Here are the "middle reader" fantasy books (which goes from a low of second grade grade to a high of 10th, and is thus more flexible than my understanding of "middle grade," ie, ages 9-12):
Zita the Spacegirl, by Ben Hatke. Yay for Zita!
I Shall Wear Midnight, by Terry Pratchett. Um, this was published in 2010, so it seems odd to see it here. But regardless, yay for I Shall Wear Midnight!
(I would have talked about the YA books too, but there were more of them, and more I hadn't read....)
And immediately upon reading the lists, I began to wonder what my own list would have looked like.
Here are the criteria:
1. Significant feminist content
2. Excellence in writing
3. Appealing format
4. Age appropriateness for young readers
Obviously criteria one is the trickiest, and because I'm interested, here's a big chunk of how this criteria is defined. I have enboldened the line I think is most telling.
"....feminist books show women solving problems, gaining personal power, and empowering others.... These books explain that there is a gender issue; they don’t leave the reader to guess. A book with a strong female character that does not demonstrate that an inequality exists may not be a feminist book. Strong female characters may be plucky, perseverant, courageous, feisty, intelligent, spirited, resourceful, capable, and independent–but the book’s presentation may still not be feminist."
I'm running into few problems. I can see why, for instance, the young heroine of Tuesdays at the Castle isn't "feminist": she's plucky, and an agent in shaping her destiny, but she's not a game-changer for the girls in her world. But Zita is troubling me. The text and illustrations don't, as far as I remember, explain that there is a gender issue. I can't remember gender being specifically an issue at all. It seems to be that Zita might be "feminist" just by the fact of her existence (?).
And I'm having a hard time deciding if gender is an issue for Hazel, the heroine of Breadcrumbs (this is a book I'd have put on the list)--I think it is, but again, I can't remember that being explained. I also don't recall any "others" in the book being empowered, but I'm not sure I like that criteria--when your journey is a solitary quest, like Hazel's, who is there to be empowered by it but yourself, and your readers?

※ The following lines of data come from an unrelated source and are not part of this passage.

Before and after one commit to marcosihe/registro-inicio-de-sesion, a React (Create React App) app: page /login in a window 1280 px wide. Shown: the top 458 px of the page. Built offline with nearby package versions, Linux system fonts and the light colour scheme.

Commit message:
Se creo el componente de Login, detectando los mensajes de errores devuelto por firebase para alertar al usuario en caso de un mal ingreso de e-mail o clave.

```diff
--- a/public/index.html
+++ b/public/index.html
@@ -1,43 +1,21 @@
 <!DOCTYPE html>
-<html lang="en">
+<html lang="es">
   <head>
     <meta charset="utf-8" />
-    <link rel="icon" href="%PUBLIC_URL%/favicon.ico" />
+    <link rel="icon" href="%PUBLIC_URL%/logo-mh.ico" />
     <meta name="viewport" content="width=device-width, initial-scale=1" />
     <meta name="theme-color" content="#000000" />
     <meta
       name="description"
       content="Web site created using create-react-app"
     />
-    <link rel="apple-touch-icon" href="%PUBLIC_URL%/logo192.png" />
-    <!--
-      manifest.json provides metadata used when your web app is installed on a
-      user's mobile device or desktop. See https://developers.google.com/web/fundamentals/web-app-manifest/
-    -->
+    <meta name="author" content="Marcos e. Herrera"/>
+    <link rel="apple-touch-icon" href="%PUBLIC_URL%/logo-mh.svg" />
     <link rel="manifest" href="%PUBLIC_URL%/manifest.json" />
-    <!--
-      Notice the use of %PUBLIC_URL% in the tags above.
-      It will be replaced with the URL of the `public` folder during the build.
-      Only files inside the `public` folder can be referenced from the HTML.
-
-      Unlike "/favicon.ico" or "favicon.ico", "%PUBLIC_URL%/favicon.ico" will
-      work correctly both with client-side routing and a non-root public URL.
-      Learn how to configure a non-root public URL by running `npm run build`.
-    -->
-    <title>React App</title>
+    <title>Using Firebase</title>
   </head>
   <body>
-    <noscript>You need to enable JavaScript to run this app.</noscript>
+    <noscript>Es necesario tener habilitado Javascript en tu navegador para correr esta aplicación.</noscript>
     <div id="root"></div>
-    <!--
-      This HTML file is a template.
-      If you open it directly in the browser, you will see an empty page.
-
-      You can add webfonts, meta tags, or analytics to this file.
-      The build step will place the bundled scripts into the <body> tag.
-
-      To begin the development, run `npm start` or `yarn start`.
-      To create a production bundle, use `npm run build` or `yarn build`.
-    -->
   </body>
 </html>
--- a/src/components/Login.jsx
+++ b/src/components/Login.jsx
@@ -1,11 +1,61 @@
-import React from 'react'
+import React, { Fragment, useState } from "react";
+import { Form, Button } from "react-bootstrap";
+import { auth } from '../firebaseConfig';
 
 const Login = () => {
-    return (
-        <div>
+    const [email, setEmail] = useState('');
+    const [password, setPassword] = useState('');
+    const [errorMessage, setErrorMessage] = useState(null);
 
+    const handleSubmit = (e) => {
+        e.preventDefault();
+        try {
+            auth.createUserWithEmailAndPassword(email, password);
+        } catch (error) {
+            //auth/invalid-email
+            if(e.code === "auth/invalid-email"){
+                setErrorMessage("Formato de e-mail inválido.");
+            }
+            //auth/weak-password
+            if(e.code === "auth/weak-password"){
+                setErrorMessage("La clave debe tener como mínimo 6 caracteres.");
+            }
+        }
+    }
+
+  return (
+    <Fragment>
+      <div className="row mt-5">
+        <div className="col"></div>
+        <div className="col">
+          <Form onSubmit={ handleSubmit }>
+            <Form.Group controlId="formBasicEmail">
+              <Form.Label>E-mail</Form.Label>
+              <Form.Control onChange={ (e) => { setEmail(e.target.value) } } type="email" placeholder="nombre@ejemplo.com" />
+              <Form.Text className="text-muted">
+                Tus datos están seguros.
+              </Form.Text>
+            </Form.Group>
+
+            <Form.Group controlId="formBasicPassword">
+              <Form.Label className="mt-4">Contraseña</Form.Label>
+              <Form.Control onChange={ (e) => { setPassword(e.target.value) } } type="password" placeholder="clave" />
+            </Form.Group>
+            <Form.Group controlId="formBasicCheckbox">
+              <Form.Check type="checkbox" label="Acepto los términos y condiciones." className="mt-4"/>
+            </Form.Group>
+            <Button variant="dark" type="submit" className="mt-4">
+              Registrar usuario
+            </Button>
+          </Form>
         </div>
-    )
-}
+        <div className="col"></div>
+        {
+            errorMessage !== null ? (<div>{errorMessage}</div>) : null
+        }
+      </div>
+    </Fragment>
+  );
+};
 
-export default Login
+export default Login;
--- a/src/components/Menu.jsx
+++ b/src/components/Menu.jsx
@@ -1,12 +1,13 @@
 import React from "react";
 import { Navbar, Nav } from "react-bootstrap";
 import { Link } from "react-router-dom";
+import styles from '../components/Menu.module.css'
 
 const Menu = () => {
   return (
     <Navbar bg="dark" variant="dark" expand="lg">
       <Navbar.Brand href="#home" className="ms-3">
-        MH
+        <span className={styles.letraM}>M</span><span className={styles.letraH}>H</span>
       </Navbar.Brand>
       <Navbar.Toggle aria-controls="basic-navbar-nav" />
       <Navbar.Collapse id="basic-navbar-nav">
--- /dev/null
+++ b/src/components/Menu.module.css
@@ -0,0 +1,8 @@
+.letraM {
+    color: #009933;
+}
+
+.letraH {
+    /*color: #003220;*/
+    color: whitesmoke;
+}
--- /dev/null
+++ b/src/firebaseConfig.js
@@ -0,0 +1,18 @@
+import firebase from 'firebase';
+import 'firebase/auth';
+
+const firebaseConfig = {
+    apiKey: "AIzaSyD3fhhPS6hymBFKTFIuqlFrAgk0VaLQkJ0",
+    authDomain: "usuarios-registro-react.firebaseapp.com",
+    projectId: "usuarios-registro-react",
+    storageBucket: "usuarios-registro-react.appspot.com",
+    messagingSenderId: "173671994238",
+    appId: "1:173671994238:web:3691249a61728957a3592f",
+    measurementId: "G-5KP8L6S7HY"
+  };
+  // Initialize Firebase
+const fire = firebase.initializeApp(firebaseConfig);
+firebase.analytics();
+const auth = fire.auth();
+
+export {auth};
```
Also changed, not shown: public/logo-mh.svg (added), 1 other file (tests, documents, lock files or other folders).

But I've thought of one that meets the criteria, I think, rather well--Icefall, by Matthew Kirby. Gender is most definitely an issue, and the heroine refuses to let herself be confined by stereotypes. And I think The Floating Islands is an excellent choice.
What fantasy books from 2011 for "middle readers" would you have added to the list?
Update: Just wanted to say that I heard from Beth Olshewsky, the Amelia Bloomer Project C0-Chair from 2010-2012. She noted that the awards are given by consensus, so there's lots of debate and discussion about what books will make the list! (here's looking at you, Zita!)
She clarified the issue of which books are eligible: "books are eligible if they are published in the last six months of the preceding year (so the span is really 18 months), as you noted for I Shall Wear Midnight. The form for field nominations should be up by the end of February, so check back on the Amelia Bloomer blog http://ameliabloomer.
I'm rather thrilled to know that one can field nominate, because I do think highly of this list and am eager to play a small part in its formtion! You can bet I'll be putting Icefall forward, and Circus Galacticus, by Deva Fagan, and The Book of Wonders, by Jasmine Richards and The Freedom Maze, by Delia Sherman...and quite possibly others!